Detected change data
Start of Block
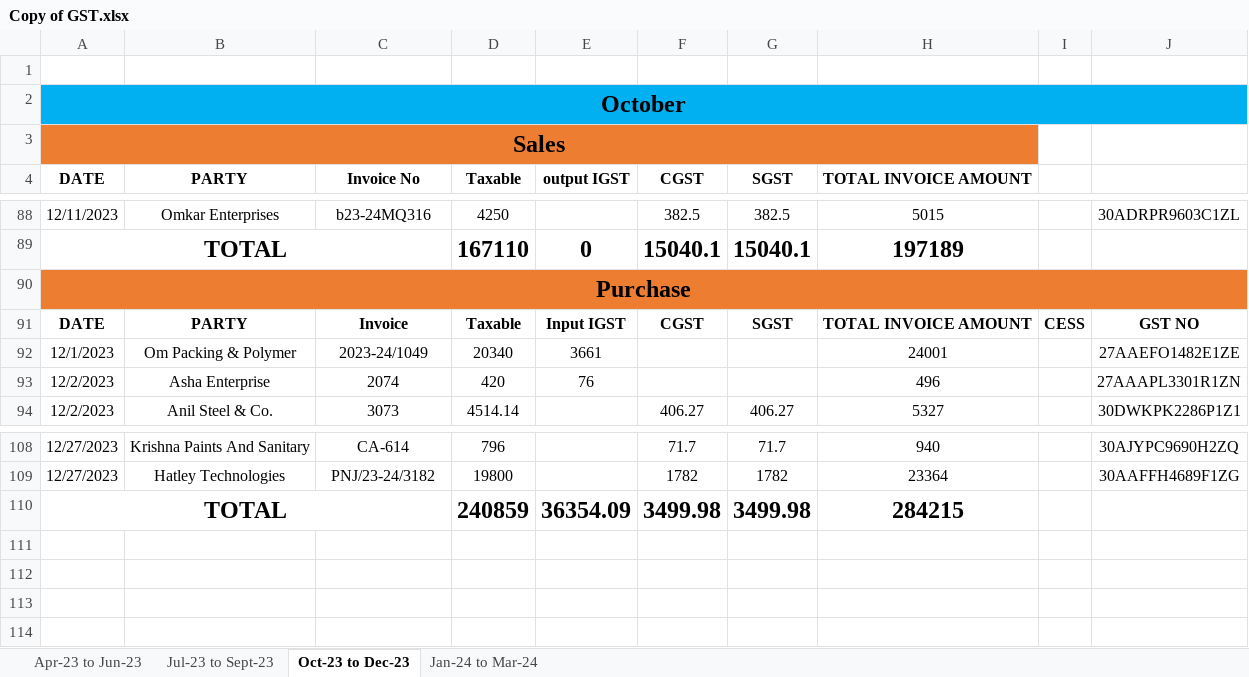
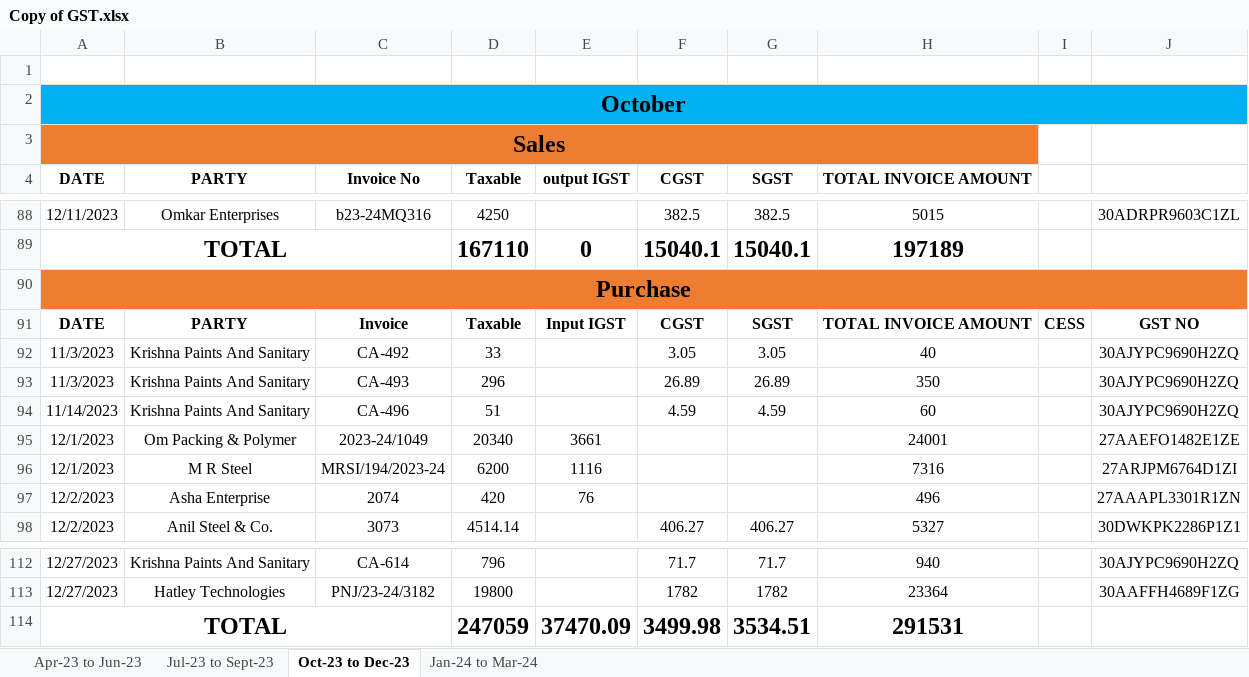
Before and after one commit to JPTechatronics/J-P-Techatronics-2023-2024, an Excel workbook: Copy of GST.xlsx, sheet Oct-23 to Dec-23, drawn as a sheet; only a part is shown, gaps mark what is left out; values as stored, in another font and other column widths than the file's, no borders; addresses are those after the commit; the diff names each change by its address in the sheet, - before the commit and + after, or states it on an @@ line.

```diff
--- a/Copy of GST.xlsx (sheet Oct-23 to Dec-23)
+++ b/Copy of GST.xlsx (sheet Oct-23 to Dec-23)
+row 92: 11/3/2023 | Krishna Paints And Sanitary | CA-492 | 33 |  | 3.05 | 3.05 | 40 |  | 30AJYPC9690H2ZQ
+row 93: 11/3/2023 | Krishna Paints And Sanitary | CA-493 | 296 |  | 26.89 | 26.89 | 350 |  | 30AJYPC9690H2ZQ
+row 94: 11/14/2023 | Krishna Paints And Sanitary | CA-496 | 51 |  | 4.59 | 4.59 | 60 |  | 30AJYPC9690H2ZQ
+row 96: 12/1/2023 | M R Steel | MRSI/194/2023-24 | 6200 | 1116 |  |  | 7316 |  | 27ARJPM6764D1ZI
-D114 (Taxable): 240859
+D114 (Taxable): 247059
-E114 (output IGST): 36354.09
+E114 (output IGST): 37470.09
-G114 (SGST): 3499.98
+G114 (SGST): 3534.51
-H114 (TOTAL INVOICE AMOUNT): 284215
+H114 (TOTAL INVOICE AMOUNT): 291531
```
Also changed, not shown: sheet Jan-24 to Mar-24, formulas that keep their value.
End of Block
## Task to complete
Gather each line in the data that holds the string "shown".

## Exercise output
Before and after one commit to JPTechatronics/J-P-Techatronics-2023-2024, an Excel workbook: Copy of GST.xlsx, sheet Oct-23 to Dec-23, drawn as a sheet; only a part is shown, gaps mark what is left out; values as stored, in another font and other column widths than the file's, no borders; addresses are those after the commit; the diff names each change by its address in the sheet, - before the commit and + after, or states it on an @@ line.
Also changed, not shown: sheet Jan-24 to Mar-24, formulas that keep their value.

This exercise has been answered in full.